Throughout my academic career, I have spent time speaking at schools and sixth-form conferences. For over a decade I have spoken in schools as part of the ‘Peers in Schools’ programme. Started in 2007, it involves secondary schools being asked if they would like a member of the House of Lords to come and speak about the role of the House. Many peers participate and since the scheme started, it is estimated that we have spoken in about 2,000 schools to over 100,000 pupils.
I have spoken most often to schools in Lincolnshire and Yorkshire, but have also covered schools in different parts of the country. In a number of cases, it is repeat visit. Last week, for example, I spoke to politics students at King’s School, Grantham (photograph top right), and later in the week to Year 12 pupils at Skegness Grammar School (photograph bottom right). I had spoken at both before and greatly enjoyed the occasions. Both were notable for the number and wide range of questions. They covered not only the Lords, but wider constitutional issues as well as current policies. The question that I had most difficulty in answering was the final one at the King’s School: who are the four people, alive or dead, I would most like to have dinner with? Took me ages to even think of one person, let alone four.
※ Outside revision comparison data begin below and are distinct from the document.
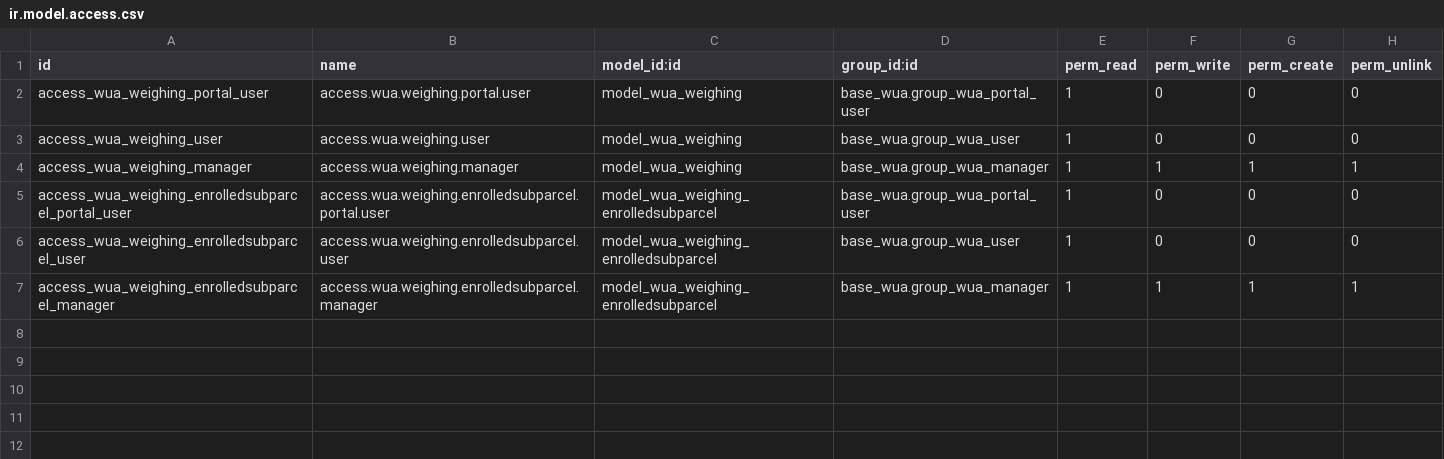
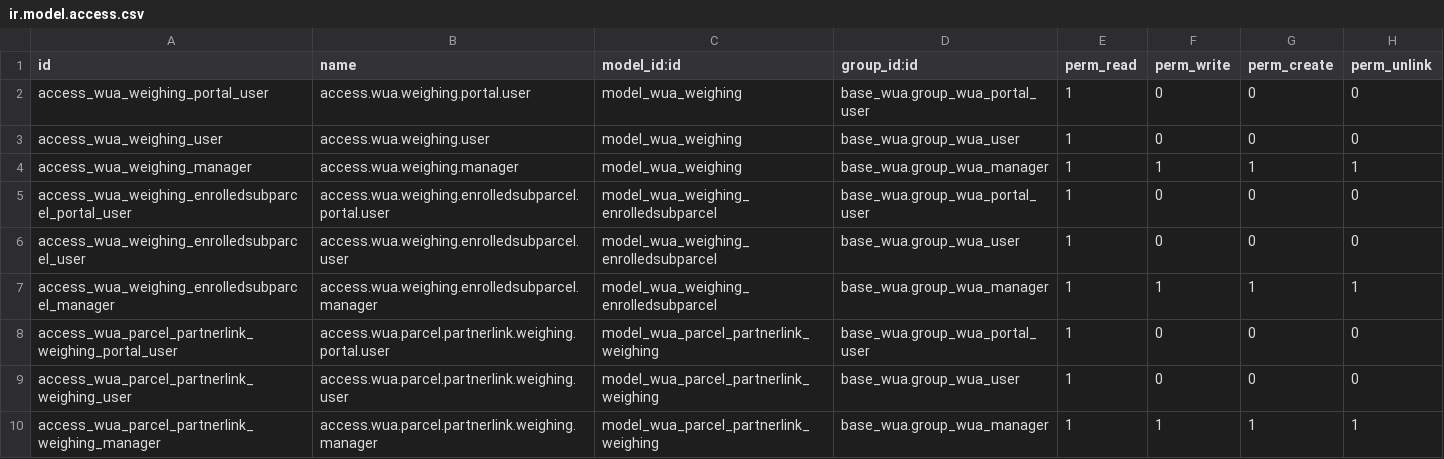
Before and after one commit to MovalAgroingenieria/wua, a CSV file: base_wua_pressurized_irrigation_weighing/security/ir.model.access.csv, drawn as a sheet; the diff names each change by its address in the sheet, - before the commit and + after, or states it on an @@ line.

Commit message:
[UPD] base_wua_pressurized_irrigation_weighing: Added acces rules for wua_parcel_partnerlink_weighing model.

```diff
--- a/base_wua_pressurized_irrigation_weighing/security/ir.model.access.csv
+++ b/base_wua_pressurized_irrigation_weighing/security/ir.model.access.csv
+row 8: access_wua_parcel_partnerlink_weighing_portal_user | access.wua.parcel.partnerlink.weighing.portal.user | model_wua_parcel_partnerlink_weighing | base_wua.group_wua_portal_user | 1 | 0 | 0 | 0
+row 9: access_wua_parcel_partnerlink_weighing_user | access.wua.parcel.partnerlink.weighing.user | model_wua_parcel_partnerlink_weighing | base_wua.group_wua_user | 1 | 0 | 0 | 0
+row 10: access_wua_parcel_partnerlink_weighing_manager | access.wua.parcel.partnerlink.weighing.manager | model_wua_parcel_partnerlink_weighing | base_wua.group_wua_manager | 1 | 1 | 1 | 1
```
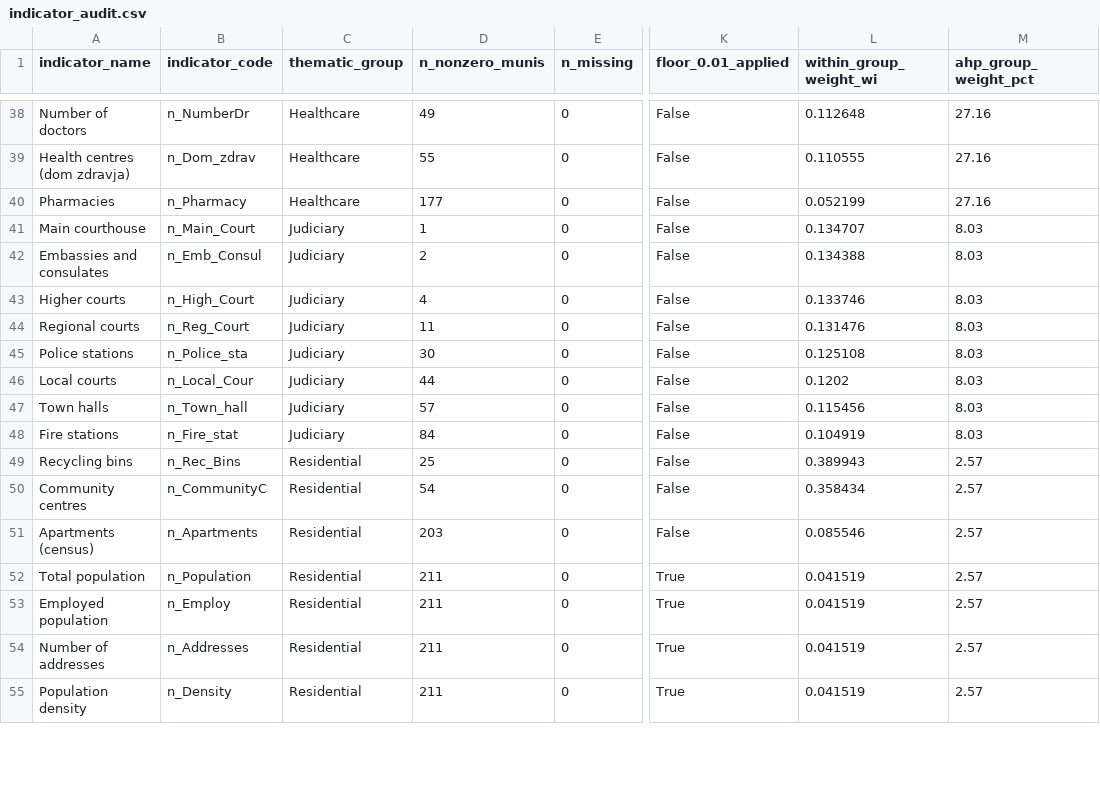
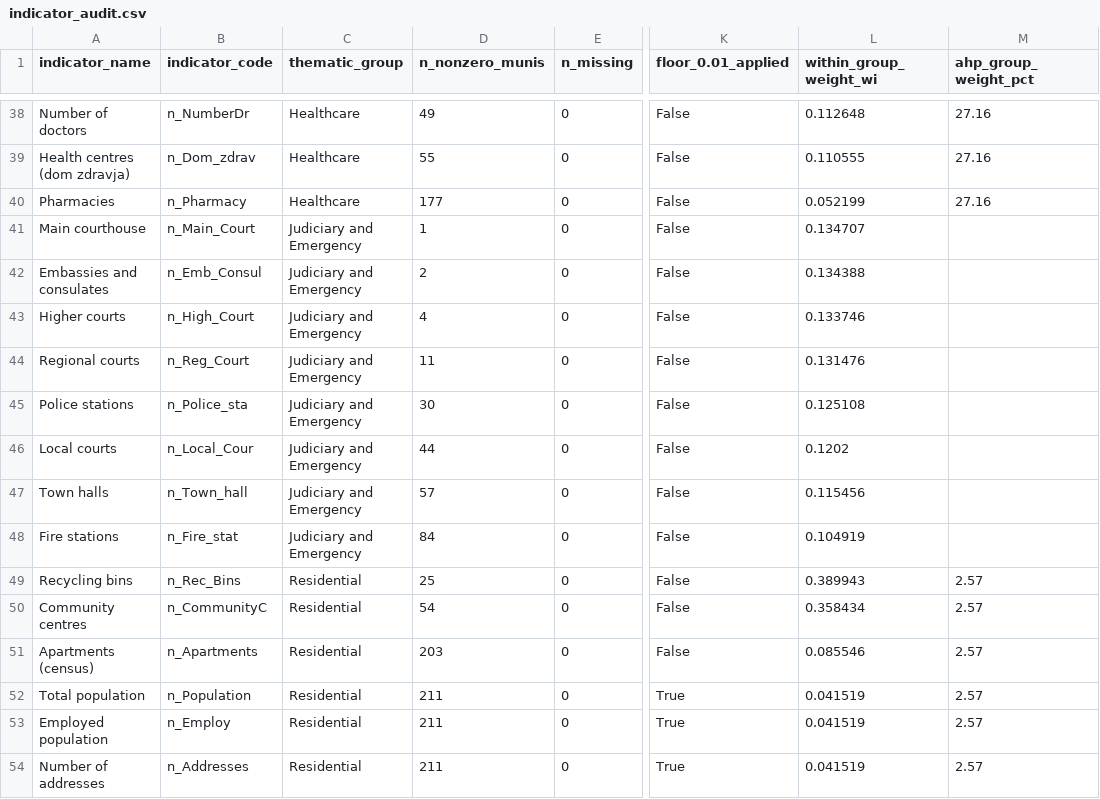
Before and after one commit to LukaStojanovic123/huff-gravitational-model-slovenia, a CSV file: outputs/audit/indicator_audit.csv, drawn as a sheet; only a part is shown, gaps mark what is left out; the shorter side is filled out with more unchanged rows; the diff covers the shown part only; the diff names each change by its address in the sheet, - before the commit and + after, or states it on an @@ line.

```diff
--- a/outputs/audit/indicator_audit.csv
+++ b/outputs/audit/indicator_audit.csv
-C41:C48 (thematic_group): Judiciary
+C41:C48 (thematic_group): Judiciary and Emergency
-M41:M48 (ahp_group_weight_pct): 8.03
+M41:M48 (ahp_group_weight_pct): (empty)
```
Also changed, not shown: 92 edited cells elsewhere in this file, outputs/tables/ml_AHP_vs_AHP_comparison.csv, outputs/tables/ml_NW_cv_results.csv, 23 other files.
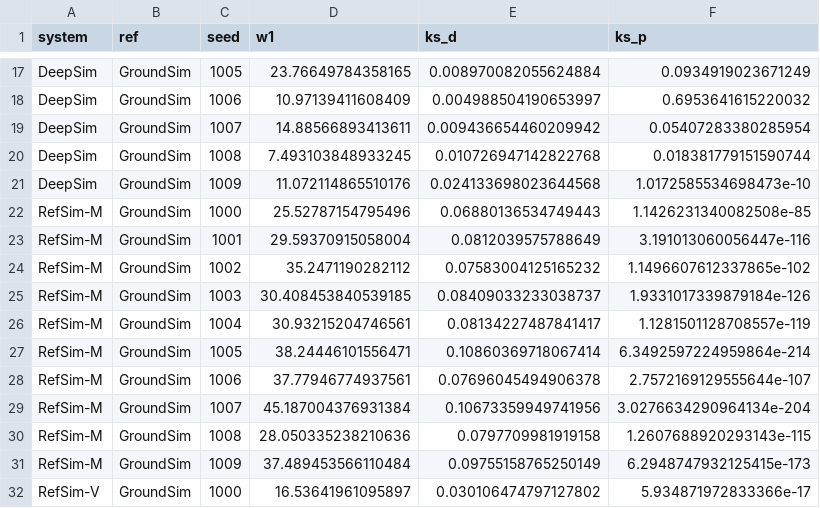
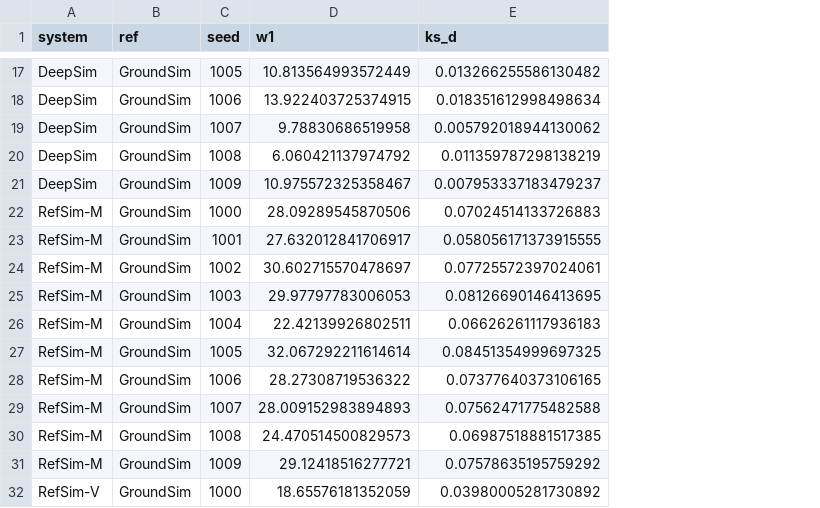
Before and after one commit to JesseMa/DeepASMG, a CSV file: results/verification/system_distances.csv, drawn as a sheet; only a part is shown, gaps mark what is left out; the diff covers the shown part only; the diff names each change by its address in the sheet, - before the commit and + after, or states it on an @@ line.

```diff
--- a/results/verification/system_distances.csv
+++ b/results/verification/system_distances.csv
-column F (ks_p), rows 17-32: 0.0934919023671249 | 0.6953641615220032 | 0.05407283380285954 | 0.018381779151590744 | 1.0172585534698473e-10 | 1.1426231340082508e-85 | 3.191013060056447e-116 | 1.1496607612337865e-102 | 1.9331017339879184e-126 | 1.1281501128708557e-119 | 6.3492597224959864e-214 | 2.7572169129555644e-107 | 3.0276634290964134e-204 | 1.2607688920293143e-115 | 6.2948747932125415e-173 | 5.934871972833366e-17
-D17 (w1): 23.76649784358165
+D17 (w1): 10.813564993572449
-E17 (ks_d): 0.008970082055624884
+E17 (ks_d): 0.013266255586130482
-D18 (w1): 10.97139411608409
+D18 (w1): 13.922403725374915
-E18 (ks_d): 0.004988504190653997
+E18 (ks_d): 0.018351612998498634
-D19 (w1): 14.88566893413611
+D19 (w1): 9.78830686519958
-E19 (ks_d): 0.009436654460209942
+E19 (ks_d): 0.005792018944130062
-D20 (w1): 7.493103848933245
+D20 (w1): 6.060421137974792
-E20 (ks_d): 0.010726947142822768
+E20 (ks_d): 0.011359787298138219
-D21 (w1): 11.072114865510176
+D21 (w1): 10.975572325358467
-E21 (ks_d): 0.024133698023644568
+E21 (ks_d): 0.007953337183479237
-D22 (w1): 25.52787154795496
+D22 (w1): 28.09289545870506
-E22 (ks_d): 0.06880136534749443
+E22 (ks_d): 0.07024514133726883
-D23 (w1): 29.59370915058004
+D23 (w1): 27.632012841706917
-E23 (ks_d): 0.0812039575788649
+E23 (ks_d): 0.058056171373915555
-D24 (w1): 35.2471190282112
+D24 (w1): 30.602715570478697
-E24 (ks_d): 0.07583004125165232
+E24 (ks_d): 0.07725572397024061
-D25 (w1): 30.408453840539185
+D25 (w1): 29.97797783006053
-E25 (ks_d): 0.08409033233038737
+E25 (ks_d): 0.08126690146413695
-D26 (w1): 30.93215204746561
+D26 (w1): 22.42139926802511
-E26 (ks_d): 0.08134227487841417
+E26 (ks_d): 0.06626261117936183
-D27 (w1): 38.24446101556471
+D27 (w1): 32.067292211614614
-E27 (ks_d): 0.10860369718067414
+E27 (ks_d): 0.08451354999697325
-D28 (w1): 37.77946774937561
+D28 (w1): 28.27308719536322
-E28 (ks_d): 0.07696045494906378
+E28 (ks_d): 0.07377640373106165
-D29 (w1): 45.187004376931384
+D29 (w1): 28.009152983894893
-E29 (ks_d): 0.10673359949741956
+E29 (ks_d): 0.07562471775482588
-D30 (w1): 28.050335238210636
+D30 (w1): 24.470514500829573
-E30 (ks_d): 0.0797709981919158
+E30 (ks_d): 0.06987518881517385
-D31 (w1): 37.489453566110484
+D31 (w1): 29.12418516277721
-E31 (ks_d): 0.09755158765250149
+E31 (ks_d): 0.07578635195759292
-D32 (w1): 16.53641961095897
+D32 (w1): 18.65576181352059
-E32 (ks_d): 0.030106474797127802
+E32 (ks_d): 0.03980005281730892
```
Also changed, not shown: 68 edited cells elsewhere in this file, results/execution_audit/m6_no_behavior_change.csv, results/execution_audit/m6_routine_constraint_enforcement.csv, 25 other files.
Some of the talks are to politics A-level students, sometimes to year groups, and sometimes as part of citizenship classes. Where politics is taught at A-level, it tends to be taught well, with enthusiastic teachers and students. The problem is with citizenship education. Some schools do it well, but as I have previously noted, there is a problem with resources and providing incentives for schools to take it seriously. I am delighted when I do get the opportunity to speak as part of citizenship education. I just wish it was more widespread.